I frequently find myself reminding people that “career” is not a noun; it’s a verb. We evolve, the marketplace evolves, the people around us evolve, and the organizations in which we work evolve; nothing about career is static or likely to last forever. Even if a career — such as, doctor, lawyer, fire chief — lasts years and years, the people inhabiting those roles evolve, as do the roles themselves.
It is ”normal” to get tired of whatever it is you are doing, if you are doing the same thing year after year. Instead of interpreting this feeling as negative, why not interpret it as the positive communication it is: Look at how I’ve grown! It must be time to move on. Now let me start thinking about what’s next for me on this next turn on the evolutionary spiral of my life and career. . .
Of course, at this point, I’m going to suggest that you take stock of who you are now — now that you have three or four more years of experience doing whatever you have been doing; now that you have earned more responsibility and/or authority, now that you have expanded your skills, taken more classes, have more confidence, and whatever else that comes to mind. You have so much more to offer now than you ever did in the past!
You can and should also take a good, hard look at all the things you don’t like and that you never want to do again! This can actually be fun because — guess what? — you don’t ever have to do them again if you stick to your metaphorical guns. You don’t have to drag skills around on your resume that you really don’t want to use anymore. Just because you can do something, doesn’t mean you have to keep doing it. I’ve helped many clients get rid of thing on their resumes that they don’t want to do anymore, and to a one, they feel liberated and more authentic.
In a resume, you should be emphasizing the skills you WANT to repeat and de-emphasizing or deleting skills you are tired of or found out you hated. You are not handcuffed to every little thing you ever did. Along this line, you can actually take off your resume short-lived jobs that were just a bad dream. You can shift things from the foreground of your resume to the background or leave them off altogether. You don’t want a suspiciously-spotty resume, but no use talking about irrelevant experiences, like the time you worked as a dealer in Vegas, or as a Santa Claus at Macy’s.
Whatever your “next step” is, it should be a stretch, give you a few butterflies in your stomach, not something completely comfortable or a familiar re-run of the job you just left or are leaving. That’s a sure way to become bored right off the bat. If you are attracted to a certain opportunity that you find on your internet search, what is the automatic narrative that pops in your mind when you feel an inner yes? That could very well tell you what to put in your cover letter and what will be the basis of your interview once you get one.

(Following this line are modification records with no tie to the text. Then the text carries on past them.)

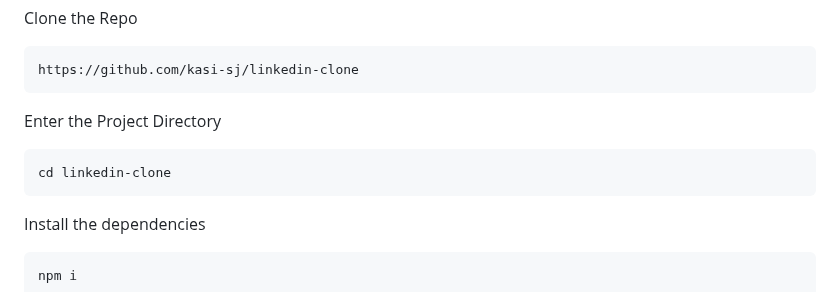
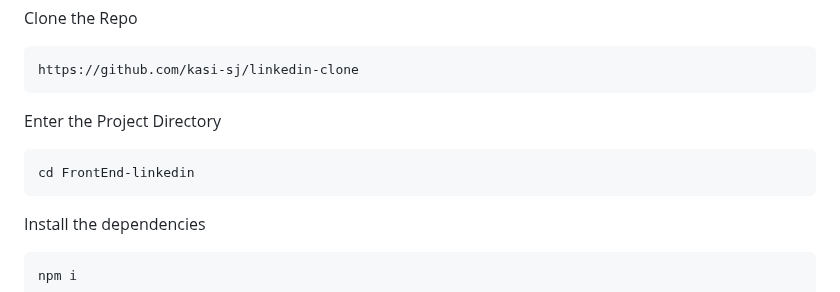
Before and after one commit to kasi-sj/linkedin-clone, a Markdown page: README.md, the part around the change. Drawn GitHub-style.

````diff
--- a/README.md
+++ b/README.md
@@ -93,7 +93,7 @@ https://github.com/kasi-sj/linkedin-clone
 ```
 Enter the Project Directory
 ```bash
-cd linkedin-clone
+cd FrontEnd-linkedin
 ```
 Install the dependencies
 ```bash
````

You don’t have to have done the exact same thing in order to get the interview, but you do have to be able to explain why you think this is the right role for you and what in your actual experience and personality has prepared you for this next step.
Go ahead, say it!